> **WHAT TO WORK ON**:
Exact reproductions of all the entries, please, and no pictures.

> **DATA SECTION**:

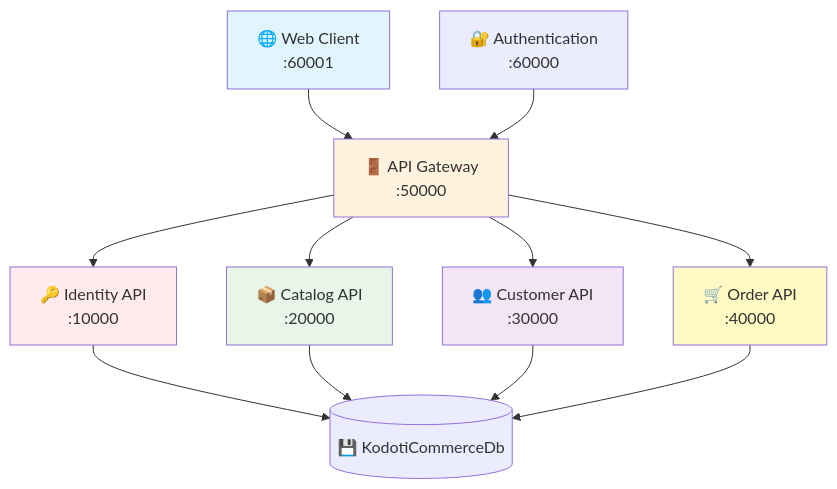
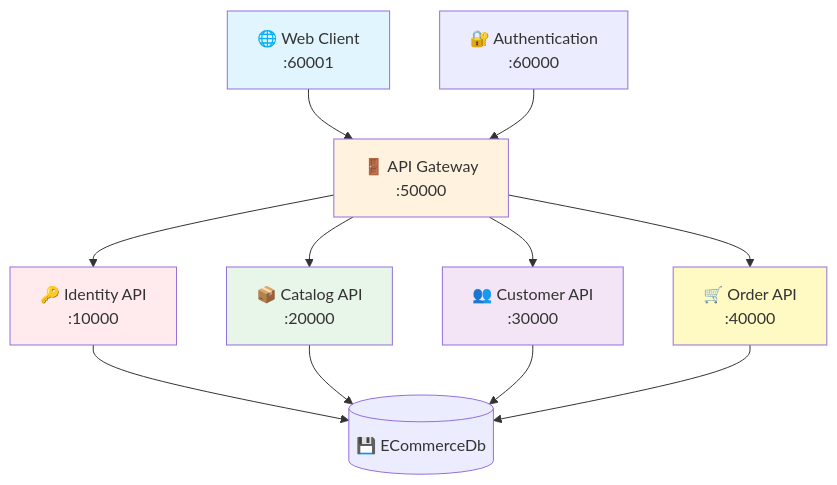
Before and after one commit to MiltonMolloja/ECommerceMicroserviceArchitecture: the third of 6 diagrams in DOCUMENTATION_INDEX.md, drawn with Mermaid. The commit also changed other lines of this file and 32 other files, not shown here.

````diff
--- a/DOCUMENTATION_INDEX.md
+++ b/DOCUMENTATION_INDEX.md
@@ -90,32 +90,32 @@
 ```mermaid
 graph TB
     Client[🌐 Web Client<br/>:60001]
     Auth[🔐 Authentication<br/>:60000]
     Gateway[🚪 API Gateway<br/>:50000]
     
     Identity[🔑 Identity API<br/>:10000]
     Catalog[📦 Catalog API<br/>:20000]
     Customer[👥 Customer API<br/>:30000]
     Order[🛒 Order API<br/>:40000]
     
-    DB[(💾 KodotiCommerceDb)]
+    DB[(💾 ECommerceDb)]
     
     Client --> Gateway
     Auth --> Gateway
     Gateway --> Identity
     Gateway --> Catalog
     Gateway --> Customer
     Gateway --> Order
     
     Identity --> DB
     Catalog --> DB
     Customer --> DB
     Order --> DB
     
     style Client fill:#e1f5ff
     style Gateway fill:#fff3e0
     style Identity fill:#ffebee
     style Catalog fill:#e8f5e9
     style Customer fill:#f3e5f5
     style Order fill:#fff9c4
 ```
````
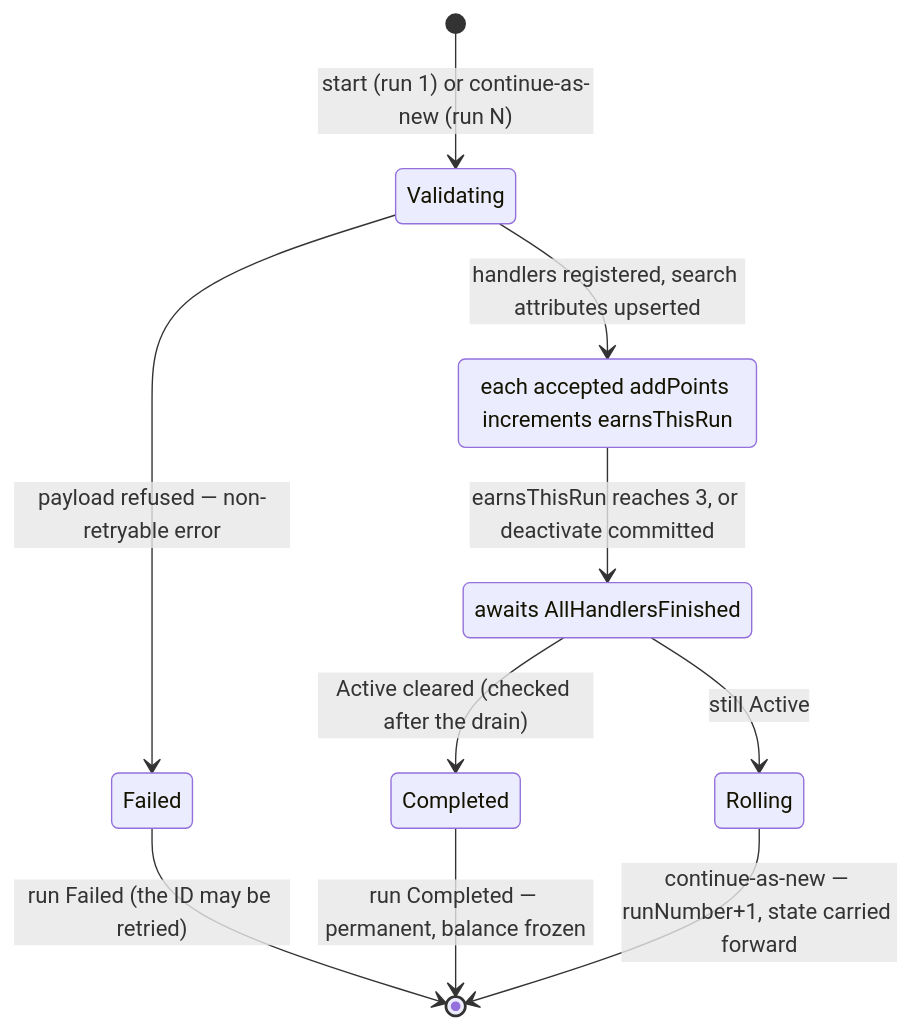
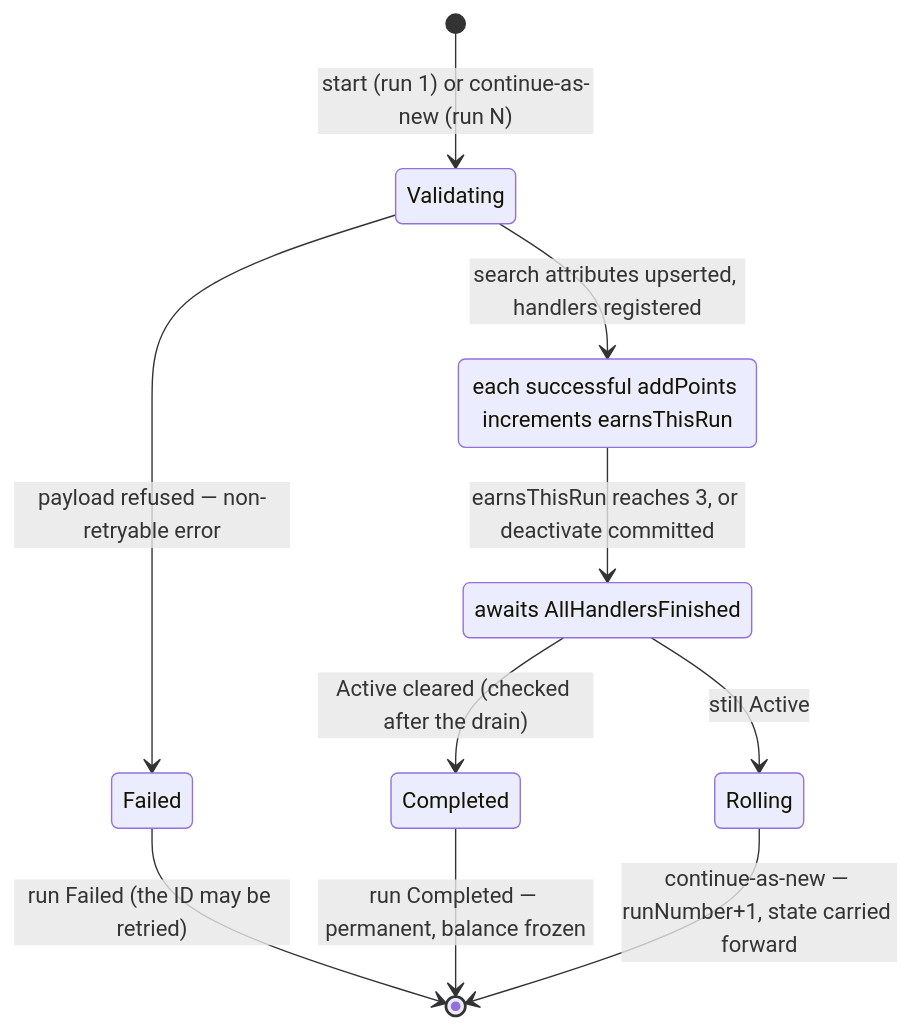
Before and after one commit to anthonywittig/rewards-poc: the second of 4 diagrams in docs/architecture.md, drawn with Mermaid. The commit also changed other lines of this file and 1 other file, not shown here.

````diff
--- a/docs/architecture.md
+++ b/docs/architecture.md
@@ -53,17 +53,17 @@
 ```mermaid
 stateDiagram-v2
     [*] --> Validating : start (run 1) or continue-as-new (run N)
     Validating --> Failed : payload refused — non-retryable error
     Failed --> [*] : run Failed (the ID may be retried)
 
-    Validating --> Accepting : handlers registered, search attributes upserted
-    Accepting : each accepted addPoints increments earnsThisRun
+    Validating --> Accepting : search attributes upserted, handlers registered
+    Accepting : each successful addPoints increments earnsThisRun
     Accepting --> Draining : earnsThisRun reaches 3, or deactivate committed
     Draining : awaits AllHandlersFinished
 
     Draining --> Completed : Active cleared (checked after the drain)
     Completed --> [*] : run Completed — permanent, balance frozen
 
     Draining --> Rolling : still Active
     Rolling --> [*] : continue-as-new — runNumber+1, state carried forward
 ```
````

> **EXPECTED ANSWER**:
Before and after one commit to MiltonMolloja/ECommerceMicroserviceArchitecture: the third of 6 diagrams in DOCUMENTATION_INDEX.md, drawn with Mermaid. The commit also changed other lines of this file and 32 other files, not shown here.

````diff
--- a/DOCUMENTATION_INDEX.md
+++ b/DOCUMENTATION_INDEX.md
@@ -90,32 +90,32 @@
 ```mermaid
 graph TB
     Client[🌐 Web Client<br/>:60001]
     Auth[🔐 Authentication<br/>:60000]
     Gateway[🚪 API Gateway<br/>:50000]
     
     Identity[🔑 Identity API<br/>:10000]
     Catalog[📦 Catalog API<br/>:20000]
     Customer[👥 Customer API<br/>:30000]
     Order[🛒 Order API<br/>:40000]
     
-    DB[(💾 KodotiCommerceDb)]
+    DB[(💾 ECommerceDb)]
     
     Client --> Gateway
     Auth --> Gateway
     Gateway --> Identity
     Gateway --> Catalog
     Gateway --> Customer
     Gateway --> Order
     
     Identity --> DB
     Catalog --> DB
     Customer --> DB
     Order --> DB
     
     style Client fill:#e1f5ff
     style Gateway fill:#fff3e0
     style Identity fill:#ffebee
     style Catalog fill:#e8f5e9
     style Customer fill:#f3e5f5
     style Order fill:#fff9c4
 ```
````
Before and after one commit to anthonywittig/rewards-poc: the second of 4 diagrams in docs/architecture.md, drawn with Mermaid. The commit also changed other lines of this file and 1 other file, not shown here.

````diff
--- a/docs/architecture.md
+++ b/docs/architecture.md
@@ -53,17 +53,17 @@
 ```mermaid
 stateDiagram-v2
     [*] --> Validating : start (run 1) or continue-as-new (run N)
     Validating --> Failed : payload refused — non-retryable error
     Failed --> [*] : run Failed (the ID may be retried)
 
-    Validating --> Accepting : handlers registered, search attributes upserted
-    Accepting : each accepted addPoints increments earnsThisRun
+    Validating --> Accepting : search attributes upserted, handlers registered
+    Accepting : each successful addPoints increments earnsThisRun
     Accepting --> Draining : earnsThisRun reaches 3, or deactivate committed
     Draining : awaits AllHandlersFinished
 
     Draining --> Completed : Active cleared (checked after the drain)
     Completed --> [*] : run Completed — permanent, balance frozen
 
     Draining --> Rolling : still Active
     Rolling --> [*] : continue-as-new — runNumber+1, state carried forward
 ```
````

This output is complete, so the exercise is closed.